### WORK ORDER
The word "searchWrap" occurs in some lines of the data. Return each such line.

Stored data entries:
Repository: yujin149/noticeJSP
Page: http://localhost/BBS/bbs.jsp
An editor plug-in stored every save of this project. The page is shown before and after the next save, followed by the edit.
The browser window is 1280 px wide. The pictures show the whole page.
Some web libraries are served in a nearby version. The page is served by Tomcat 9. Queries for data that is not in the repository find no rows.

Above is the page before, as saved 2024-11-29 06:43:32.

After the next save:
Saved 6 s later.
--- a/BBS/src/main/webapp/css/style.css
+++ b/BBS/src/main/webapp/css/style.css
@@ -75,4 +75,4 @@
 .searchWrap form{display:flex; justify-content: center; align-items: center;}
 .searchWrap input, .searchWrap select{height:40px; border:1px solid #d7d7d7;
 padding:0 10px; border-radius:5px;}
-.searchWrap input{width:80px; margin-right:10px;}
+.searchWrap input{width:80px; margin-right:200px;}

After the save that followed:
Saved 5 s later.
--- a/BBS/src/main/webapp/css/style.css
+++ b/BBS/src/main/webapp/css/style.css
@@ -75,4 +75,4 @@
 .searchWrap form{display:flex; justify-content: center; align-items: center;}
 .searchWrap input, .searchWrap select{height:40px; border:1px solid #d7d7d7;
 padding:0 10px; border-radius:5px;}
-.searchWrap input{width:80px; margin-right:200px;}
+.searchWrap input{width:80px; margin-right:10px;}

### ANSWER BOX
 .searchWrap form{display:flex; justify-content: center; align-items: center;}
 .searchWrap input, .searchWrap select{height:40px; border:1px solid #d7d7d7;
-.searchWrap input{width:80px; margin-right:10px;}
+.searchWrap input{width:80px; margin-right:200px;}
 .searchWrap form{display:flex; justify-content: center; align-items: center;}
 .searchWrap input, .searchWrap select{height:40px; border:1px solid #d7d7d7;
-.searchWrap input{width:80px; margin-right:200px;}
+.searchWrap input{width:80px; margin-right:10px;}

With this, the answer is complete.